[Material to process — start]

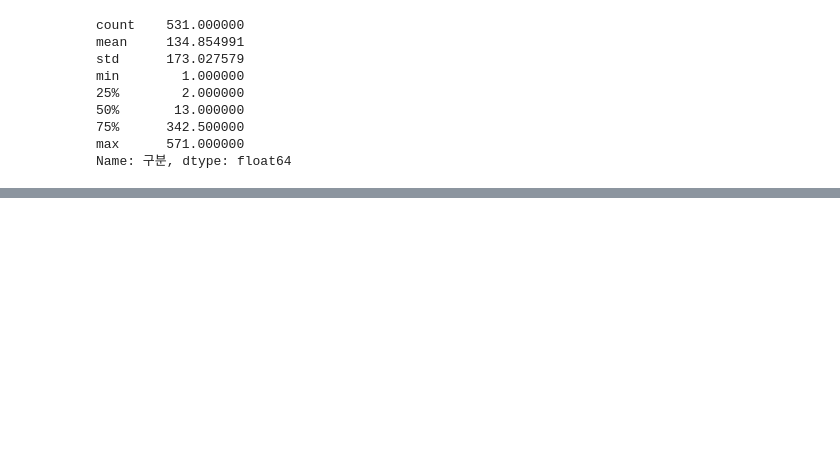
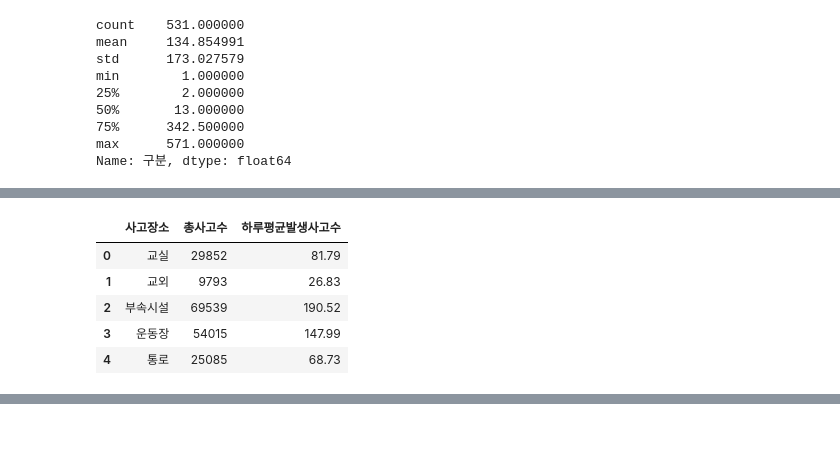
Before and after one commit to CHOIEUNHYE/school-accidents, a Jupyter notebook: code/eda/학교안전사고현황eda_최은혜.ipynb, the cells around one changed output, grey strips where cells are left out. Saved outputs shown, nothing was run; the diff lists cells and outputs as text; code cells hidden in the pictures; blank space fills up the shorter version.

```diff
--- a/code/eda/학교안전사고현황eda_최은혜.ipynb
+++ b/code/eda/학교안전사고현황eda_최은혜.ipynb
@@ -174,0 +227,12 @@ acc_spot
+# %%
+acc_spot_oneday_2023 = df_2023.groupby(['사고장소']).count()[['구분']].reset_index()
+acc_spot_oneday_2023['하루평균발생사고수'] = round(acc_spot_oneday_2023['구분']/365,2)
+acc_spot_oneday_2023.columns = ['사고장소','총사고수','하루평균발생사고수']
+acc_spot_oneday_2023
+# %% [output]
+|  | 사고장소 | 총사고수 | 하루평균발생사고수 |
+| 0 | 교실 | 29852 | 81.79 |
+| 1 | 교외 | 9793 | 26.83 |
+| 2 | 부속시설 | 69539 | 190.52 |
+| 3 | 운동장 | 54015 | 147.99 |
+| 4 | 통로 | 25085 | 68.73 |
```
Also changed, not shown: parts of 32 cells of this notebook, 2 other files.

[Material to process — finish]

■ Exercise brief: What is needed is each line of the entries that contains the word "cells".

■ Task result:
Before and after one commit to CHOIEUNHYE/school-accidents, a Jupyter notebook: code/eda/학교안전사고현황eda_최은혜.ipynb, the cells around one changed output, grey strips where cells are left out. Saved outputs shown, nothing was run; the diff lists cells and outputs as text; code cells hidden in the pictures; blank space fills up the shorter version.
Also changed, not shown: parts of 32 cells of this notebook, 2 other files.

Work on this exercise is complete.